The UK is to send 440 more troops to serve in non-combat roles in Afghanistan, the prime minister will announce at the Brussels Nato summit.
The commitment to Nato's mission in Afghanistan will take the total number of UK troops in the country to 1,090.
Around half of the troops will deploy from the Welsh Guards in August and the remainder will follow by February 2019.
They will help "bring the stability and security that the Afghan people deserve," Theresa May said.
At the height of the war, Nato had more than 130,000 troops from 50 nations in Afghanistan. The UK had 9,500 personnel and 137 bases in Helmand province alone.
As of last month, the number of Nato personnel stood at 16,000 from 39 countries, operating mainly from Kabul and focusing on training and assisting the army and police.
Defence Secretary Gavin Williamson - who wrote to Mrs May recommending more troops - said "whenever the call comes, the UK is always one of the first to step up and support our friends and allies across the globe".
Nato asked Britain to deploy more troops a year ago. In September of last year, the US committed an extra 3,000 troops to support Afghan forces.
Ahead of the summit, which begins on Wednesday, US president Donald Trump, hit out at his Nato allies for failing to spend enough on defence.
"The US is spending many times more than any other country in order to protect them," Mr Trump tweeted.
Analysis by defence correspondent Jonathan Beale
Sending another 440 British troops will make the UK the third biggest contributor to the Nato train, advise, and assist mission in Afghanistan.
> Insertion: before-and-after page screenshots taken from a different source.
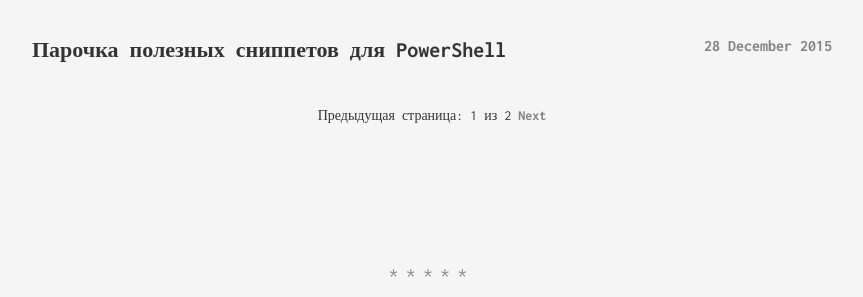
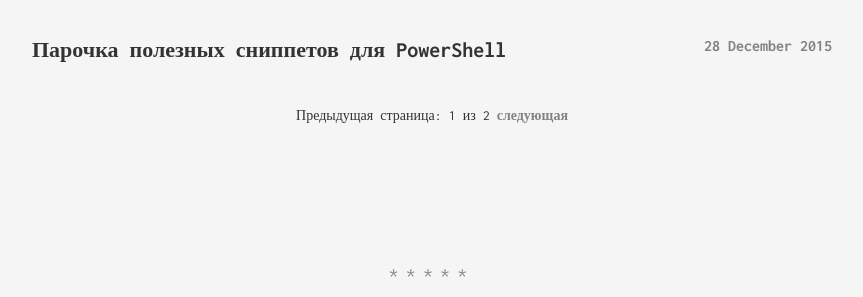
Before and after one commit to shelomentsevd/shelomentsevd.github.io, a Jekyll site: the page built from index.html, in a window 1280 px wide. Shown: the part 748-1045 px from the top of the page, without its empty margins (208-1071 px from the left). Built offline with Jekyll 4.4.1, drawn with Linux system fonts in a browser that asks for light colours; the list of posts is cut into pages by our own code.

Commit message:
russian translation

```diff
--- a/index.html
+++ b/index.html
@@ -25,7 +25,7 @@
 {% endif %}
 <span class="page_number ">страница: {{ paginator.page }} из {{ paginator.total_pages }}</span>
 {% if paginator.next_page %}
-  <a href="{{ paginator.next_page_path }}" class="next">Next</a>
+  <a href="{{ paginator.next_page_path }}" class="next">следующая</a>
 {% else %}
   <span class="next ">Следующая</span>
 {% endif %}
```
The extra troops will arrive later this summer and will reinforce the UK-led Kabul Security Force. It is not a return to a combat role.
Its primary role is to transport international advisers safely around the capital - what British soldiers have dubbed "Armoured Uber".
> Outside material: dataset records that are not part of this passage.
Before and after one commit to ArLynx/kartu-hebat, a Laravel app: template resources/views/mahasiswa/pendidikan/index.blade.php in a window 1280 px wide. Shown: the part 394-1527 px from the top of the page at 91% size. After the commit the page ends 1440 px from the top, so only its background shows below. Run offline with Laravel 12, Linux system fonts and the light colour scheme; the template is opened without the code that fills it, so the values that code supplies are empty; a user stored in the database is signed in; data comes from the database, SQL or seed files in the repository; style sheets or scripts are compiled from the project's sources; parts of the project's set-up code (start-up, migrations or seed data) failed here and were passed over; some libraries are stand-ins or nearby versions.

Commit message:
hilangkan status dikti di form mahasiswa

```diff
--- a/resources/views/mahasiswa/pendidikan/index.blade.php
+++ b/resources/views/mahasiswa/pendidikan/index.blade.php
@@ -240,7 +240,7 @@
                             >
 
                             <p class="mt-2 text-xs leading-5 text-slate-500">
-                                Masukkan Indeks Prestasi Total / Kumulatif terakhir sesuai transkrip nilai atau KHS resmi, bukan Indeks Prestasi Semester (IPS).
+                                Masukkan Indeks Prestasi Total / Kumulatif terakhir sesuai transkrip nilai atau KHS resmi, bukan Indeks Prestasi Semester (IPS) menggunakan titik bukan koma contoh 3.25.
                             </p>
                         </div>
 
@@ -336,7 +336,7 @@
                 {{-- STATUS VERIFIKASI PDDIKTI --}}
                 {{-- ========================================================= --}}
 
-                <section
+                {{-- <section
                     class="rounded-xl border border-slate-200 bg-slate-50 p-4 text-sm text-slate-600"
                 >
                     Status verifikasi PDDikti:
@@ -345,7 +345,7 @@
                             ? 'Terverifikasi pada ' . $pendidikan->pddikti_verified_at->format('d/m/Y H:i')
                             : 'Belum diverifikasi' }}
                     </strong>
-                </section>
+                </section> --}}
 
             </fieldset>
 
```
The US leader's main objection is that a number of member states have not increased their defence budgets to the target of 2% of economic output.
But Mrs May said she expects "to agree an ambitious package of measures to strengthen our deterrence and defence" at the summit.
"And we will continue to make the case for all allies to follow the UK's example and meet the 2% pledge," she added.
The last UK troops in combat roles left Afghanistan in 2014 after being involved in the conflict since 2001.
The additional troops will add to Britain's existing contribution to the UK-led Kabul Security Force and mentor the Afghan National Defence and Security Forces in the country's capital.
"Lasting peace and stability in Afghanistan will help keep the streets of Britain safe and this uplift signals our unwavering commitment to realising that future," Mr Williamson said.